Both men worked as security guards in the same club and had a conflict, their former colleague said.
African-American George Floyd, who died during the detention, and police officer Derek Chauvin, who was suspected of his murder, had previously had conflicts in a nightclub in which both worked as security guards. This was reported to CBS News by their former colleague David Pinney.
It was previously reported that in 2008, Chauvin received a thank-you medal for disarming a man on the street near the bar El Nuevo Rodeo, where he worked as a security guard in his spare time. Floyd also worked there. True, as the owner of the club said earlier, they worked in different areas and did not intersect.
“They faced their foreheads … This is largely due to the fact that Derek was extremely aggressive in the club with some visitors, and this was a problem,” said Pinney.
According to the channel, the Floyd family believes that the events of May 25, when the African Americans passed away, were partly related to Shovlin’s personal attitude. The family’s lawyer called for convicting the policeman in manslaughter, “because we think he knew who George Floyd was.”
When asked if there could be any doubt that Chauvin knew Floyd, their colleague answered in the negative.
“No. He knew him … I would say well enough,” said Pinney.
At the same time, the owner of the nightclub where Floyd and Chovin worked, Maya Santamaria said that she had paid Chovin for 17 years to sit in his patrol car in front of the clubhouse, while Floyd worked as a security guard in the club itself. They worked together on Tuesdays, the channel said. When asked if the policeman had problems with blacks, she replied that “he was intimidated” by them.

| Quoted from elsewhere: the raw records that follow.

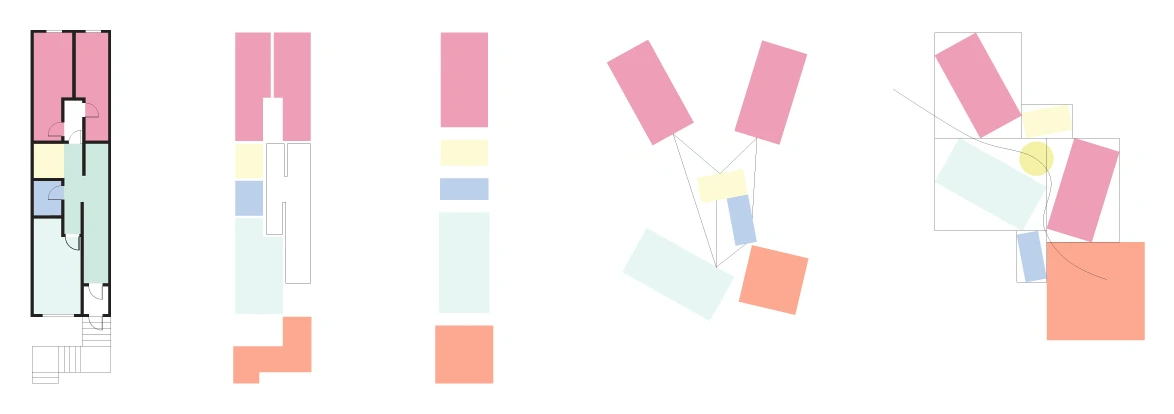
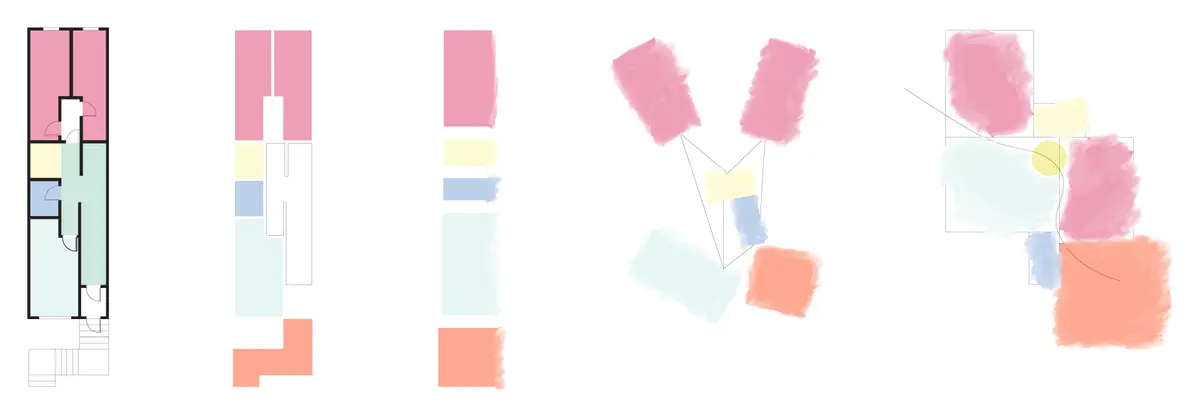
East 5th: diagram replaced by Artboard 30 (tenement facades + diagrams); sheet crop redone from it
Claude-Session: https://claude.ai/code/session_012xVSFeyKoQyZUFPAaCyKB9

diff --git a/public/projects.js b/public/projects.js
@@ -125,8 +125,9 @@ window.PROJECTS = {
         // diagram under the diagram, inside the black box (option A, his pick, 2026-11-06; no separate slide);
         // no effects; his own original colours (his call, 2026-11-06, after copper, Joint and 30%-darker versions); since
         // 2026-11-06 ~10:40pm NY his redone Artboard 10 (white ground, new palette), refs in the same places;
-        // lines as his. Note on the left (notes below)
-      {src: "img/social-sanctuary/tenement-diagram-references.webp", drawing: true, sheet: .6, sheetSrc: "img/social-sanctuary/sheet-diagram.webp", caption: "Co-op tenement, underspecificity diagram, Constant and Pask references"},
+        // lines as his. Note on the left (notes below). Since 2026-11-06 ~12:15am NY his Artboard 30 (tenement facades +
+        // the five diagrams, no references); the sheet still shows only the five diagrams
+      {src: "img/social-sanctuary/tenement-diagram-references.webp", drawing: true, sheet: .6, sheetSrc: "img/social-sanctuary/sheet-diagram.webp", caption: "Tenement facades and underspecificity diagram"},
         // his artboard: neighbourhood map with the site, then the block plan; full width kept, the white above and below
         // cropped off so the tag sits beside the map (his ask, 2026-11-06)
       {src: "img/social-sanctuary/site-context.webp", drawing: true, scale: .75, caption: "Site in the East Village"},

Recall Floyd died after gross detention by the police. The reaction to the actions of law enforcement officers against the black was a wave of protests in the United States and many countries of the world.
In a number of American cities, stocks grew into riots, acts of vandalism, arson, and robbery. They were accompanied by clashes with security forces.